Wireshark, a tool recognized universally as being one of the best network analyzers available, has long been used by legitimate network professionals as well as a shadier crowd (and everywhere in between). While useful for analyzing both wired and Wi-Fi traffic, monitoring 802.15.4 protocols (such as Zigbee) have not been a common use in the past. [Akiba] of FreakLabs has brought us a solution which works around the normal limitations of Wireshark’s libpcap base, which does not accept simple serial input from most homebrew setups that use FTDI or Arduinos to connect to Zigbee devices. Using named pipes and a few custom scripts, [Akiba] has been able to coax Wireshark into accepting input from one of FreakLabs Freakduino boards.
While there are certainly professional wireless analyzing tools out there that connect directly into Wireshark, we at Hackaday love showing off anyone who takes the difficult, cheap, out of the way method of doing things over the neat, expensive, commercial method any day.
[Aaron] tipped us off about a project over at mobilehackerz. They built something of a PVR for 1seg broadcast stations (Google translation). The 1seg broadcast standard is aimed at mobile video service and available in countries like Japan and Brazil. Their terrestrial TV signals (ISDB-T) are divided into 13 segments per channel but the HD broadcasts only use 12 of those segments. This allows the 1seg data to be broadcast in the 13th segment.
mobilehackerz wanted to record each station’s complete daily broadcast. So they picked up a bunch of USB tuner fobs and chained them together with two powered USB hubs. The video is delivered in a type of MPEG2 format so once pulled out of the air the stream can be dumped directly onto disk. It seems they’ve got some code available for this system but even with the translated page we can’t really figure out what it does. If you’re Japanese skills are strong, fill us in with a comment.
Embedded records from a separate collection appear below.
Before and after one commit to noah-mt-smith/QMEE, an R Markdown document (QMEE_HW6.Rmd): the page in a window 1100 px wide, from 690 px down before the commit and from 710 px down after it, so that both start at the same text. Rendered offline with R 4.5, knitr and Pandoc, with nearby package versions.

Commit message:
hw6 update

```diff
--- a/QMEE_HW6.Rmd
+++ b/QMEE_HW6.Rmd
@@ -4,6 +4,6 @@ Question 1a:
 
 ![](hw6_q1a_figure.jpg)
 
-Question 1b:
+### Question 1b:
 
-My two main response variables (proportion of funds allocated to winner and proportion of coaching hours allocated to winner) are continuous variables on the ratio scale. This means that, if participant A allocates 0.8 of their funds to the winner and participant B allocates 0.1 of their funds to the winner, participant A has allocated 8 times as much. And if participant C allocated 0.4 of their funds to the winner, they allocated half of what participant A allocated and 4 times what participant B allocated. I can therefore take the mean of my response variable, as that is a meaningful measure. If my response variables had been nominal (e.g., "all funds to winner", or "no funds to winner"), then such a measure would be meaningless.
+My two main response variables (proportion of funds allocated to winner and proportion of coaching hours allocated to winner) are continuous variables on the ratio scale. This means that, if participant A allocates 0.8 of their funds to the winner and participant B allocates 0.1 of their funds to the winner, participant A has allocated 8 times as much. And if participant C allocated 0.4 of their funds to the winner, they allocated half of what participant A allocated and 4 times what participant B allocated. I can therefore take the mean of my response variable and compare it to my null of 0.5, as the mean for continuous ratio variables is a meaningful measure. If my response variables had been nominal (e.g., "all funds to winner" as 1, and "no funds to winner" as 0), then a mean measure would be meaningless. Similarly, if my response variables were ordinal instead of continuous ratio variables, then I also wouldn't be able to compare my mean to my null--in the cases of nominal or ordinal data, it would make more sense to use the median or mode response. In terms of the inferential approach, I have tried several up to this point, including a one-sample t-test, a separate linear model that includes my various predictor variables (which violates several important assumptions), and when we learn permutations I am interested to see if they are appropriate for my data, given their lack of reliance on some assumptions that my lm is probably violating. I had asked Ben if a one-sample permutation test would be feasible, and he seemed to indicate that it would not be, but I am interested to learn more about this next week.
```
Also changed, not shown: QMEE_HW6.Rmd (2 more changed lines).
At 3000 yen (about $34) per tuner this is not the most economical PVR capture system we’ve seen. Add to that the 15 fps broadcast and we’re not sure this is of all that much use. But then again, if you have to ask “what is it for?” you’re missing the essence of the hack.